[Structured diff data]
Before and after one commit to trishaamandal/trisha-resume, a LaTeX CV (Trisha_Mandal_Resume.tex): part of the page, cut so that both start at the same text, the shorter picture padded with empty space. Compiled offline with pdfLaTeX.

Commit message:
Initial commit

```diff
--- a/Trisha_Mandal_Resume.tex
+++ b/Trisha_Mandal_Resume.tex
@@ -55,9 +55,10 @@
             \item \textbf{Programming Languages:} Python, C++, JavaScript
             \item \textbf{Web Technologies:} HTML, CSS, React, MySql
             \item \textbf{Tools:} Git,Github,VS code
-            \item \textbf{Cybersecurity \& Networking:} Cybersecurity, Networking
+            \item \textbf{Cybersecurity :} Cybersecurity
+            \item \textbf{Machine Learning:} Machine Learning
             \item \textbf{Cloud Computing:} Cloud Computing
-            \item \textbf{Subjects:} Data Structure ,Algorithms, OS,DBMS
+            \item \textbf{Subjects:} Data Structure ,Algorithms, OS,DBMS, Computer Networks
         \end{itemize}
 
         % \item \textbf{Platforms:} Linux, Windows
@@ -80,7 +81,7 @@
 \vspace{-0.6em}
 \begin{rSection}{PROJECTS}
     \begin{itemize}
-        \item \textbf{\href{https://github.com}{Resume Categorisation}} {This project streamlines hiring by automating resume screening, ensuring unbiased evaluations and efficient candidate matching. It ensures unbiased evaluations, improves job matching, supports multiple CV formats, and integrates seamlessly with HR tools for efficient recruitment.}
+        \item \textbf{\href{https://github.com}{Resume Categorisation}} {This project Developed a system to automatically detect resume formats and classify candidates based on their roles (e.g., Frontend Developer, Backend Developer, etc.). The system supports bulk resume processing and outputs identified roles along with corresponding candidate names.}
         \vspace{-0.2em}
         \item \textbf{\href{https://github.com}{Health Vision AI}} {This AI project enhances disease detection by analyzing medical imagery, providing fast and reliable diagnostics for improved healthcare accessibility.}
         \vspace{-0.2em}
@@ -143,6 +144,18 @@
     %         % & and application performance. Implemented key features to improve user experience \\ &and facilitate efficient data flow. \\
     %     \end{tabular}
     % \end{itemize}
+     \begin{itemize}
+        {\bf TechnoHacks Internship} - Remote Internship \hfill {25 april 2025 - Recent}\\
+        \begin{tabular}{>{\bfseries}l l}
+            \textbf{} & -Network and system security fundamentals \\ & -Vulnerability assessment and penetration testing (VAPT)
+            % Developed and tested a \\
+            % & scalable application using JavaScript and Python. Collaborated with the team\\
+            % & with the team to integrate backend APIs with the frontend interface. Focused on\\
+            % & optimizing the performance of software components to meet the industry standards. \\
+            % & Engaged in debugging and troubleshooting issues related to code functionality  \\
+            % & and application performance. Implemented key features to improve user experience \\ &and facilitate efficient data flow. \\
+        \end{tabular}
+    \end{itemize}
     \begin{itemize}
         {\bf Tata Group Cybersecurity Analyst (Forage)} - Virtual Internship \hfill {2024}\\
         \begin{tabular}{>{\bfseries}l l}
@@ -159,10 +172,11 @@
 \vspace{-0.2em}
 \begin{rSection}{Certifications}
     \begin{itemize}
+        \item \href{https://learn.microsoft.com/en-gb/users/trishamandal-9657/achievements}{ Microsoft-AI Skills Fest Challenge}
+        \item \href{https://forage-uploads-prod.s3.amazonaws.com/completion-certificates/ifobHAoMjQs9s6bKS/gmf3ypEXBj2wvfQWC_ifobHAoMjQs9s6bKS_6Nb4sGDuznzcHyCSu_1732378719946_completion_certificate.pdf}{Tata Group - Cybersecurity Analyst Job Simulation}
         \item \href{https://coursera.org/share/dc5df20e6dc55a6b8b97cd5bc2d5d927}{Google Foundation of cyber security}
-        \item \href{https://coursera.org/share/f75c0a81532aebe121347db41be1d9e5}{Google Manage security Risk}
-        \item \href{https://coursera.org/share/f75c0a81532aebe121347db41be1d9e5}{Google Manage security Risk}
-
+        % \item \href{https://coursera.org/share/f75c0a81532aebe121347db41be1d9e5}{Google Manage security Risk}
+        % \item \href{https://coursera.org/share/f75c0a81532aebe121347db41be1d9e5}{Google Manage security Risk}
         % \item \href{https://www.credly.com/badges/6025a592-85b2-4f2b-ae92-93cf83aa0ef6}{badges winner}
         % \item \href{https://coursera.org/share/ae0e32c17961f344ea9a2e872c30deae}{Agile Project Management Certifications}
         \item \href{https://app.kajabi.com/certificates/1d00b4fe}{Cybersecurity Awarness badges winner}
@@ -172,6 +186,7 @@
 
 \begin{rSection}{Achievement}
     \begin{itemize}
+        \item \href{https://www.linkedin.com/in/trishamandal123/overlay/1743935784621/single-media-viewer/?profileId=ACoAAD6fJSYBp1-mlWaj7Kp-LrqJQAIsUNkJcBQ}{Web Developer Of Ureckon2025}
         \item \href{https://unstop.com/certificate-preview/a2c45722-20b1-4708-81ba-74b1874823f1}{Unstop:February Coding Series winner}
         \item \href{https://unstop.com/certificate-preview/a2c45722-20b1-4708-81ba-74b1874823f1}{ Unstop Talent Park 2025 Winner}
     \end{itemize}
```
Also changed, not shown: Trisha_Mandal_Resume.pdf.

▶ _REQUIREMENT_
Where a line of the data above includes the string "vspace", pull it out.

▶ _YOUR SOLUTION_
 \vspace{-0.6em}
         \vspace{-0.2em}
         \vspace{-0.2em}
 \vspace{-0.2em}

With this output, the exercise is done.